- Harrison 2002, pp. 276–277: "The Greeks belonged to the community of the Orthodox subjects of the Sultan. But within that larger unity they formed a self-conscious group marked off from their fellow Orthodox by language and culture and by a tradition of education never entirely interrupted, which maintained their Greek identity."
- Volkan & Itzkowitz 1994, p. 85: "While living as a millet under the Ottoman Empire they retained their own religion, customs, and language, and the 'Greeks became the most important non-Turkish element in the Ottoman Empire'."
- Kakavas 2002, p. 29: "All the peoples belonging to the flock of the Ecumenical Patriarchate declared themselves Graikoi (Greeks) or Romaioi (Romans - Rums)."
- Institute for Neohellenic Research 2005, p. 8: "The people we have named as Greeks (Hellenes in the Greek language) would not describe themselves as such – they are generally known as Romioi and Graikoi – but according to their context the meaning of these words broadens to include or exclude population groups of another language and, at the same time, ethnicity."
- Hopf 1873, "Epistola Theodori Zygomalae", p. 236: "...ησάν ποτε κύριοι Αθηνών, και ενωτίζοντο, ότι η νέων Ρωμαίων είτε Γραικών βασιλεία ασθενείν άρχεται..."
- Bator & Rothero 2000, p. 42: "When such a son became sultan, his slave mother would become the most powerful woman in the Ottoman Empire. The Greek slave Kosem earned this distinction."

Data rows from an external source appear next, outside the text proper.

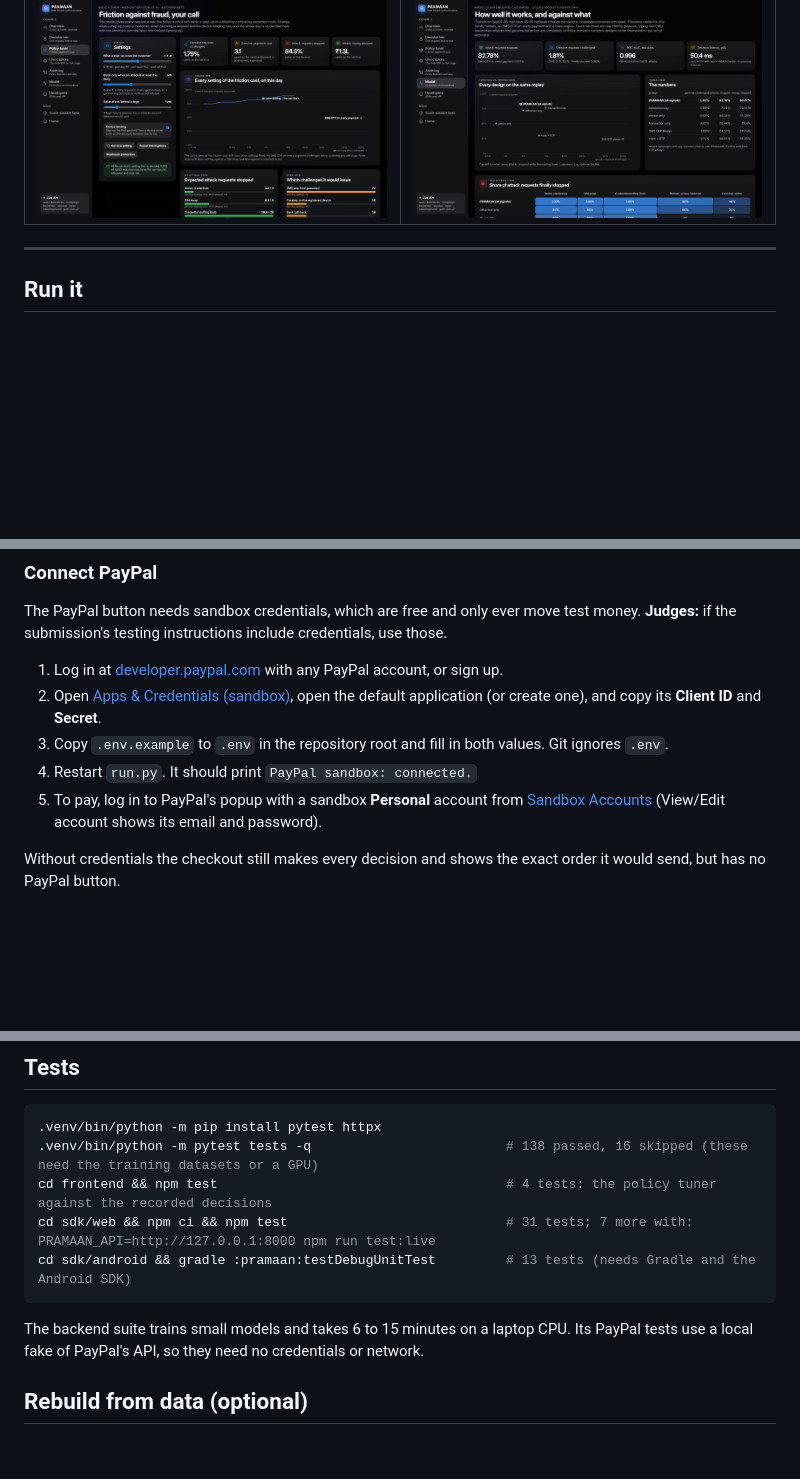
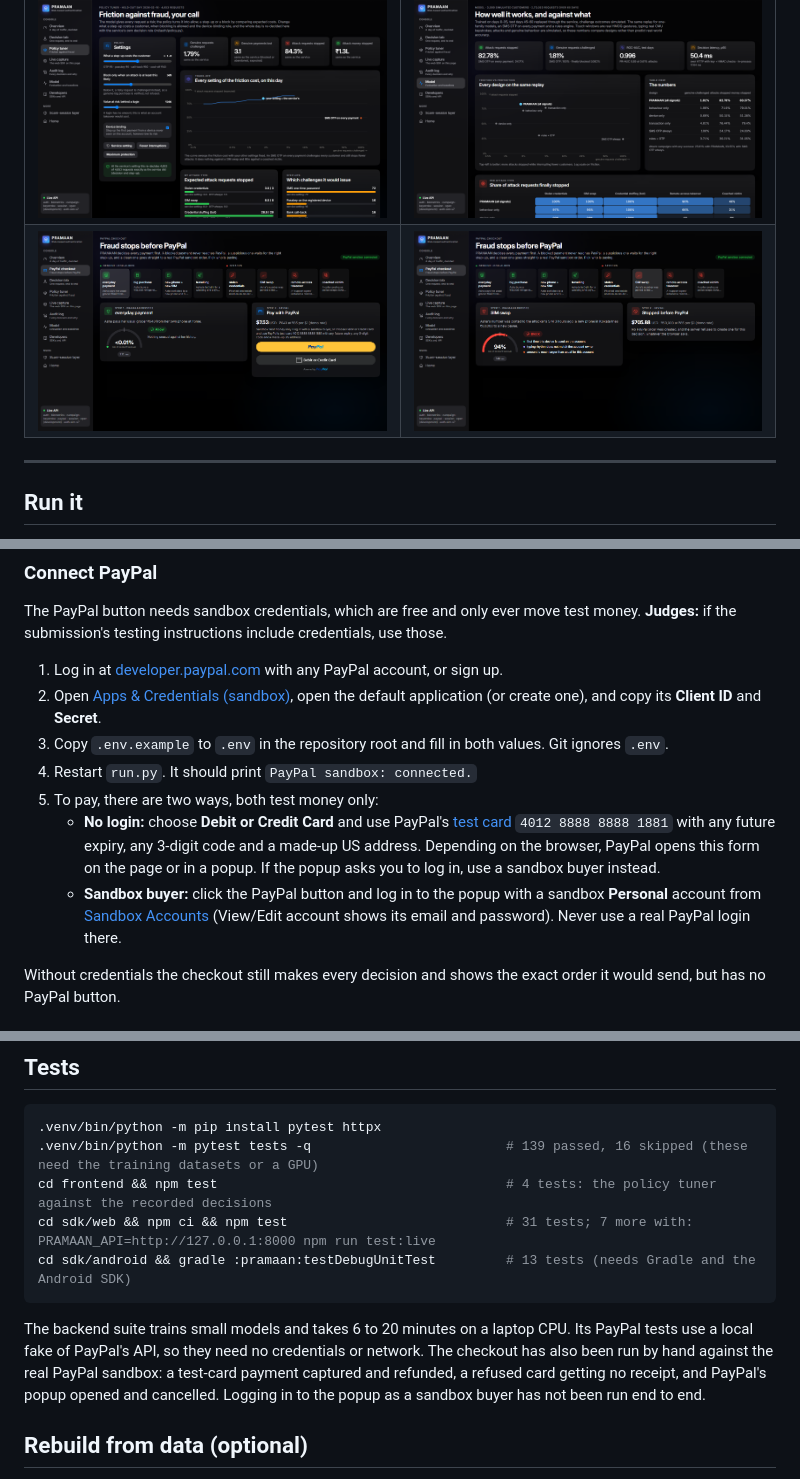
Before and after one commit to abhinavtop1G/PayPal_AI_Hackathon_Pramaan, a Markdown page: README.md, 3 parts joined by grey strips. Drawn GitHub-style; pictures changed too: docs/screenshots/checkout-allow.png (added), docs/screenshots/checkout-blocked.png (added); blank space fills up the shorter version.

Commit message:
Document paying with PayPal's sandbox test card
Judges can pay without a sandbox login. The README records what was run
against the real sandbox and adds screenshots of the checkout.

````diff
--- a/README.md
+++ b/README.md
@@ -40,6 +40,7 @@ genuine customer isn't made to prove themselves on every purchase.
 | ![Product page](docs/screenshots/landing.png) | ![Operations overview](docs/screenshots/overview.png) |
 | ![Decision lab](docs/screenshots/decision-lab.png) | ![Live capture](docs/screenshots/live-capture.png) |
 | ![Policy tuner](docs/screenshots/policy-tuner.png) | ![Model report](docs/screenshots/model.png) |
+| ![Allowed payment, with the PayPal button](docs/screenshots/checkout-allow.png) | ![Blocked payment, stopped before PayPal](docs/screenshots/checkout-blocked.png) |
 
 ---
 
@@ -98,8 +99,13 @@ instructions include credentials, use those.
    (or create one), and copy its **Client ID** and **Secret**.
 3. Copy `.env.example` to `.env` in the repository root and fill in both values. Git ignores `.env`.
 4. Restart `run.py`. It should print `PayPal sandbox: connected.`
-5. To pay, log in to PayPal's popup with a sandbox **Personal** account from
-   [Sandbox Accounts](https://developer.paypal.com/dashboard/accounts) (View/Edit account shows its email and password).
+5. To pay, there are two ways, both test money only:
+   - **No login:** choose **Debit or Credit Card** and use PayPal's [test card](https://developer.paypal.com/tools/sandbox/card-testing/)
+     `4012 8888 8888 1881` with any future expiry, any 3-digit code and a made-up US address. Depending on the browser, PayPal
+     opens this form on the page or in a popup. If the popup asks you to log in, use a sandbox buyer instead.
+   - **Sandbox buyer:** click the PayPal button and log in to the popup with a sandbox **Personal** account from
+     [Sandbox Accounts](https://developer.paypal.com/dashboard/accounts) (View/Edit account shows its email and password). Never
+     use a real PayPal login there.
 
 Without credentials the checkout still makes every decision and shows the exact order it would send, but has no PayPal button.
 
@@ -291,14 +297,16 @@ tests/            backend test suite
 
 ```bash
 .venv/bin/python -m pip install pytest httpx
-.venv/bin/python -m pytest tests -q                         # 138 passed, 16 skipped (these need the training datasets or a GPU)
+.venv/bin/python -m pytest tests -q                         # 139 passed, 16 skipped (these need the training datasets or a GPU)
 cd frontend && npm test                                     # 4 tests: the policy tuner against the recorded decisions
 cd sdk/web && npm ci && npm test                            # 31 tests; 7 more with: PRAMAAN_API=http://127.0.0.1:8000 npm run test:live
 cd sdk/android && gradle :pramaan:testDebugUnitTest         # 13 tests (needs Gradle and the Android SDK)
 ```
 
-The backend suite trains small models and takes 6 to 15 minutes on a laptop CPU. Its PayPal tests use a local fake of PayPal's API,
-so they need no credentials or network.
+The backend suite trains small models and takes 6 to 20 minutes on a laptop CPU. Its PayPal tests use a local fake of PayPal's API,
+so they need no credentials or network. The checkout has also been run by hand against the real PayPal sandbox: a test-card payment
+captured and refunded, a refused card getting no receipt, and PayPal's popup opened and cancelled. Logging in to the popup as a
+sandbox buyer has not been run end to end.
 
 ## Rebuild from data (optional)
 
````
Also changed, not shown: 1 other file.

- Akçam, Taner (2006). A Shameful Act: The Armenian Genocide and the Question of Turkish Responsibility. New York, New York: Metropolitan Books. ISBN 0-8050-7932-7.
- Alaux, Louis-Paul; Puaux, René (1916). Le Déclin de l’Hellénisme. Paris, France: Librairie Payot & Cie.

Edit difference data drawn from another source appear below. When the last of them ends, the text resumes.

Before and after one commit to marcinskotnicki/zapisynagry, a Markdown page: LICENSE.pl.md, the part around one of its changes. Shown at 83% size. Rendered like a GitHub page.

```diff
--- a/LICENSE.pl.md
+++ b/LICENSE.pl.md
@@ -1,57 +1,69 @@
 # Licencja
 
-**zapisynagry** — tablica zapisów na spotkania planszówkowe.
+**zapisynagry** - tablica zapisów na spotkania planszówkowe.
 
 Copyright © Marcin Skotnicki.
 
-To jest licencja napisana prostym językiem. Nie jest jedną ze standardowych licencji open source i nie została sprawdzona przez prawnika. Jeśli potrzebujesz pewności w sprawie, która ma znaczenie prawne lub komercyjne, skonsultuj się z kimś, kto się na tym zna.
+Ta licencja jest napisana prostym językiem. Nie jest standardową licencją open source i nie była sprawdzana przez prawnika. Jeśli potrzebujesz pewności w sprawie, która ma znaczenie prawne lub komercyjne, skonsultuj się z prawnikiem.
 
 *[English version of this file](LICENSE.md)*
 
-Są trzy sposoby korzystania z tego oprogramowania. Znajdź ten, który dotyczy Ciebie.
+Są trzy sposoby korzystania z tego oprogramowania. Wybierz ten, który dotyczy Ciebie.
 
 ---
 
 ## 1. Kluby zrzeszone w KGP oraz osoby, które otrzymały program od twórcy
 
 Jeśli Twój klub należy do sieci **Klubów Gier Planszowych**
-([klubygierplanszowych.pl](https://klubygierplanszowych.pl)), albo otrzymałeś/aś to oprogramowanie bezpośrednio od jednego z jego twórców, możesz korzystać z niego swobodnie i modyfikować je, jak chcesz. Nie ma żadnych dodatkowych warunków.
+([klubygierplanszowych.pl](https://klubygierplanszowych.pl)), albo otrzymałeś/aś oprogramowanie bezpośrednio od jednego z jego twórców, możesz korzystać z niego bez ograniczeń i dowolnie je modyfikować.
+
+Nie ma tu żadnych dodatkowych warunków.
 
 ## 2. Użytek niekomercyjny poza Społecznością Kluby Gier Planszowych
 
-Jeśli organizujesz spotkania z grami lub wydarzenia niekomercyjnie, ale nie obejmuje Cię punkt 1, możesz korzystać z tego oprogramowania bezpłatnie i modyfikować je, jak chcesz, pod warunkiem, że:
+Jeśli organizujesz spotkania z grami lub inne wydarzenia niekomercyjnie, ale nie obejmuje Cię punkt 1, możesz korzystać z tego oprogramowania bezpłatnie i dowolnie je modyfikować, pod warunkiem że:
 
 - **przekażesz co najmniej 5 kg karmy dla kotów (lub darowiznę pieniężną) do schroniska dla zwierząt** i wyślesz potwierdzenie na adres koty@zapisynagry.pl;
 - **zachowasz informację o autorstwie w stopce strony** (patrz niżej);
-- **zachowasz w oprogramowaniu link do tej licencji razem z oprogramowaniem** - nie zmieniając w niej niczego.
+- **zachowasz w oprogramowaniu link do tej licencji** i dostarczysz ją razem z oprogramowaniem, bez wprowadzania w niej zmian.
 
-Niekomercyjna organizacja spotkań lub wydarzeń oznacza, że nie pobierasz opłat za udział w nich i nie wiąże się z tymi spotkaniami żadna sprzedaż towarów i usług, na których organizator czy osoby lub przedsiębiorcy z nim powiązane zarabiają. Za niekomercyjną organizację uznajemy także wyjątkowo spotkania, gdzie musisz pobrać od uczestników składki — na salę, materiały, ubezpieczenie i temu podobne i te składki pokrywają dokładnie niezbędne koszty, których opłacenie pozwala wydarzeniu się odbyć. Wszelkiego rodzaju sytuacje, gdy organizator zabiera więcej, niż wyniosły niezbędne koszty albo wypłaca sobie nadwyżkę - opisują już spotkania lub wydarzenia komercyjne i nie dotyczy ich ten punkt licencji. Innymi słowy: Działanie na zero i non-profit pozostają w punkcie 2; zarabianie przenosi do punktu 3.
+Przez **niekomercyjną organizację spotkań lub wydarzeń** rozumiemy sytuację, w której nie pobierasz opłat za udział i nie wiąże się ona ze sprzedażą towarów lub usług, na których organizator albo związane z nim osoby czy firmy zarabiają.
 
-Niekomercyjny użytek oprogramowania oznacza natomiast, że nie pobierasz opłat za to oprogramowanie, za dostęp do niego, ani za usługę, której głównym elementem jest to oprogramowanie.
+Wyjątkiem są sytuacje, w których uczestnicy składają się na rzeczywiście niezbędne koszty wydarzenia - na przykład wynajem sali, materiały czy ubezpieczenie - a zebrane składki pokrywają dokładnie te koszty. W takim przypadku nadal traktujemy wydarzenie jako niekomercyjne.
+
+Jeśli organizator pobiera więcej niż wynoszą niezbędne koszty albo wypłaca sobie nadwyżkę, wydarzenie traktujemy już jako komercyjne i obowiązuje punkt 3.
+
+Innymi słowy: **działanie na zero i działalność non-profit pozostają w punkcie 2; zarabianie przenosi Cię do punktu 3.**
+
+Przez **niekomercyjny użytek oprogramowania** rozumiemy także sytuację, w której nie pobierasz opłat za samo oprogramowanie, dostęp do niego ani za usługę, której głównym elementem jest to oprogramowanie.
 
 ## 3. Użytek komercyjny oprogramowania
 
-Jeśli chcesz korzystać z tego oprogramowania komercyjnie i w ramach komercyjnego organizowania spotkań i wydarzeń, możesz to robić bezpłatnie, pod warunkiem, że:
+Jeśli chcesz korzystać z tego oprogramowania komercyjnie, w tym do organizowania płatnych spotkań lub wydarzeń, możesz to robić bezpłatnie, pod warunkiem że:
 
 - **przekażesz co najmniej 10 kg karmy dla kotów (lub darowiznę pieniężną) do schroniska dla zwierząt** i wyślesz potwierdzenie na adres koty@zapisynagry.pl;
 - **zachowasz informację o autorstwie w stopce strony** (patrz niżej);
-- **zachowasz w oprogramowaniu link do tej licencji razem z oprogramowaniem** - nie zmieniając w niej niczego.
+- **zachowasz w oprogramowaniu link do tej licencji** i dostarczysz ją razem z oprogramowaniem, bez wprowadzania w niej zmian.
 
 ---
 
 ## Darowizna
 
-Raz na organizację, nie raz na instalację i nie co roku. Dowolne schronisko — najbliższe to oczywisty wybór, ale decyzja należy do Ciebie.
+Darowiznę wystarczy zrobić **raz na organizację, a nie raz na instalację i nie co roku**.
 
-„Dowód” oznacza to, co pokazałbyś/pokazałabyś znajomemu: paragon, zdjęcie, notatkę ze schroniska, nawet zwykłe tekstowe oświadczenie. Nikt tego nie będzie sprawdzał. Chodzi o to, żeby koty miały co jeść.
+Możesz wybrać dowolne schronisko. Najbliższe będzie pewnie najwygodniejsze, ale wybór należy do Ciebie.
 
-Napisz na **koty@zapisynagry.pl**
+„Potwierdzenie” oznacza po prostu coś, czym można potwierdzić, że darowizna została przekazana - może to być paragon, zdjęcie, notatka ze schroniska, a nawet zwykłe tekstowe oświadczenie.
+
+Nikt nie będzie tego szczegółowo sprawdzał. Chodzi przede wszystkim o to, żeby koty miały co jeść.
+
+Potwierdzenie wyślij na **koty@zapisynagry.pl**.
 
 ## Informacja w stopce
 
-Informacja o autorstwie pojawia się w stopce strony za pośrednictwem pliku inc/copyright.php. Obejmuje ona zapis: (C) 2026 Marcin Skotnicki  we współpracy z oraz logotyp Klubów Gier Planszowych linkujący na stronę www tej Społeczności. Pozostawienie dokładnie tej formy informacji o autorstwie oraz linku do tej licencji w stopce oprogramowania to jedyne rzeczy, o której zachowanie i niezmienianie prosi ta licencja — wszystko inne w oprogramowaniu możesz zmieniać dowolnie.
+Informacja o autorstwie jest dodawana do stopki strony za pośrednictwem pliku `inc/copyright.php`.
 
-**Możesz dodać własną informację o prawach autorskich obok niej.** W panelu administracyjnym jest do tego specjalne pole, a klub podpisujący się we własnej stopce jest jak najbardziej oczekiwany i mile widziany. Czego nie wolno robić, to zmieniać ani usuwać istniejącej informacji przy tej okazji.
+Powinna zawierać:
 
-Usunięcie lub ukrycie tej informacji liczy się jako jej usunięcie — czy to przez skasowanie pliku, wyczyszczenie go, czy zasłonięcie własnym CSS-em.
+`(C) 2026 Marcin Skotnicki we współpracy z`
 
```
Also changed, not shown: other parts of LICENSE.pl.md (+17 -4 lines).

- Bator, Robert; Rothero, Chris (2000). Daily Life in Ancient and Modern Istanbul. Minneapolis, Minnesota: Runestone Press. ISBN 0-8225-3217-4.

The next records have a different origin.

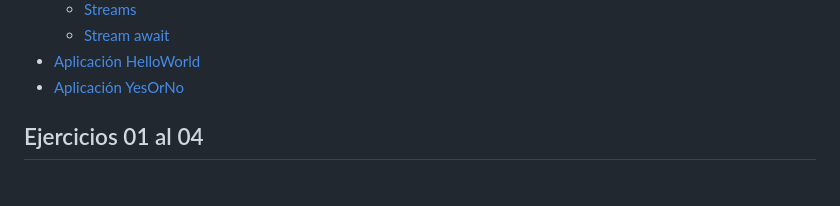
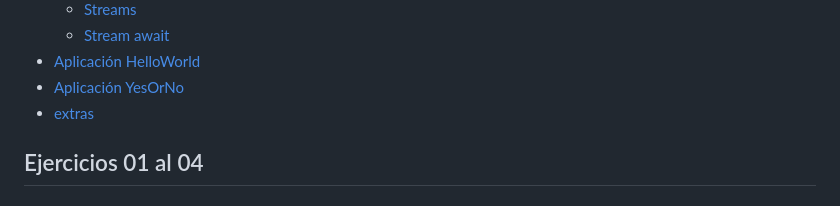
Before and after one commit to fernandofchr/Flutter-Examples, a Markdown page: README.md, the part around the change. Drawn GitHub-style.

```diff
--- a/README.md
+++ b/README.md
@@ -23,6 +23,7 @@ Recopilación de proyectos de flutter y dart básicos
   - [Stream await](#stream-await)
 - [Aplicación HelloWorld](#aplicación-helloworld)
 - [Aplicación YesOrNo](#aplicación-yesorno)
+- [extras](#extras)
 
 ## Ejercicios 01 al 04
 ### Hello World
```
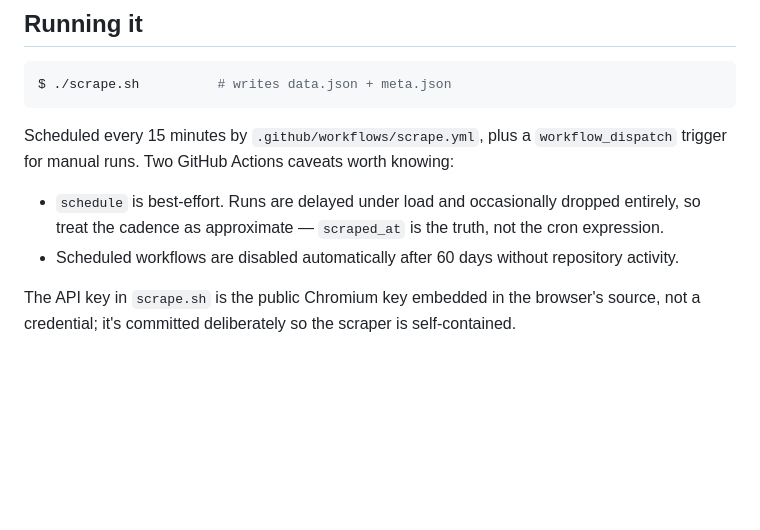
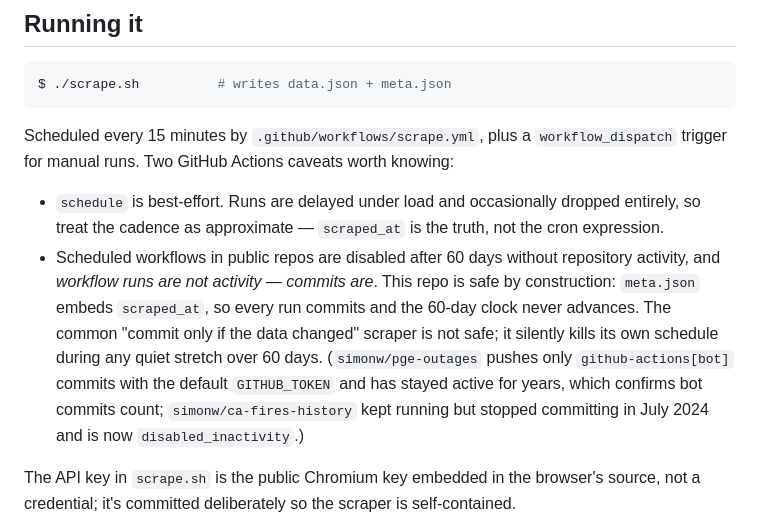
Before and after one commit to AGWA-bot/chrome-sctauditing-delay, a Markdown page: README.md, the part around the change. GitHub-like rendering; blank space fills up the shorter version.

Commit message:
Document why the heartbeat also keeps the schedule alive
GitHub disables scheduled workflows in public repos after 60 days without
repository activity, and commits are what count -- workflow runs are not.
Committing meta.json every run means the clock never advances.

Co-Authored-By: Claude Opus 5 (1M context) <noreply@anthropic.com>
Claude-Session: https://claude.ai/code/session_01MqU18EdwL2syHV8yoAwJrf

```diff
--- a/README.md
+++ b/README.md
@@ -102,7 +102,15 @@ for manual runs. Two GitHub Actions caveats worth knowing:
 
 - `schedule` is best-effort. Runs are delayed under load and occasionally dropped entirely,
   so treat the cadence as approximate — `scraped_at` is the truth, not the cron expression.
-- Scheduled workflows are disabled automatically after 60 days without repository activity.
+- Scheduled workflows in public repos are disabled after 60 days without repository
+  activity, and *workflow runs are not activity — commits are*. This repo is safe by
+  construction: `meta.json` embeds `scraped_at`, so every run commits and the 60-day clock
+  never advances. The common "commit only if the data changed" scraper is not safe; it
+  silently kills its own schedule during any quiet stretch over 60 days.
+  (`simonw/pge-outages` pushes only `github-actions[bot]` commits with the default
+  `GITHUB_TOKEN` and has stayed active for years, which confirms bot commits count;
+  `simonw/ca-fires-history` kept running but stopped committing in July 2024 and is now
+  `disabled_inactivity`.)
 
 The API key in `scrape.sh` is the public Chromium key embedded in the browser's source, not
 a credential; it's committed deliberately so the scraper is self-contained.
```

- Harrison, Thomas (2002). Greeks and Barbarians. New York, New York: Routledge. ISBN 0-415-93958-5.
- Hopf, Carl Hermann Friedrich Johann (1873). Chroniques Gréco-Romanes Inédites ou peu Connues. Berlin, Germany: Librairie de Weidmann.
- Institute for Neohellenic Research (2005). The Historical Review II. Athens, Greece: Institute for Neohellenic Research.
- Kakavas, George (2002). Post-Byzantium: The Greek Renaissance 15th-18th Century Treasures from the Byzantine & Christian Museum, Athens. Athens, Greece: Hellenic Ministry of Culture. ISBN 960-214-053-4.
- Lekka, Anastasia (2007). "Legislative Provisions of the Ottoman/Turkish Governments Regarding Minorities and Their Properties". Mediterranean Quarterly 18 (1): 135–154. doi:10.1215/10474552-2006-038.
- Roudometof, Victor; Robertson, Roland (2001). Nationalism, Globalization, and Orthodoxy: The Social Origins of Ethnic Conflict in the Balkans. Westport, Connecticut: Greenwood Publishing Group.
- Volkan, Vamik D.; Itzkowitz, Norman (1994). Turks and Greeks: Neighbours in Conflict. Huntingdon, United Kingdom: The Eothen Press. ISBN 0-906719-25-9.
- Gondicas, Dimitri; Issawi, Charles Philip, eds. (1999). Ottoman Greeks in the Age of Nationalism: Politics, Economy, and Society in the Nineteenth Century. Princeton, New Jersey: Darwin Press. ISBN 0-87850-096-0.
- Clogg, Richard (2004). I Kath’imas Anatoli: Studies in Ottoman Greek History. Istanbul, Turkey: The Isis Press.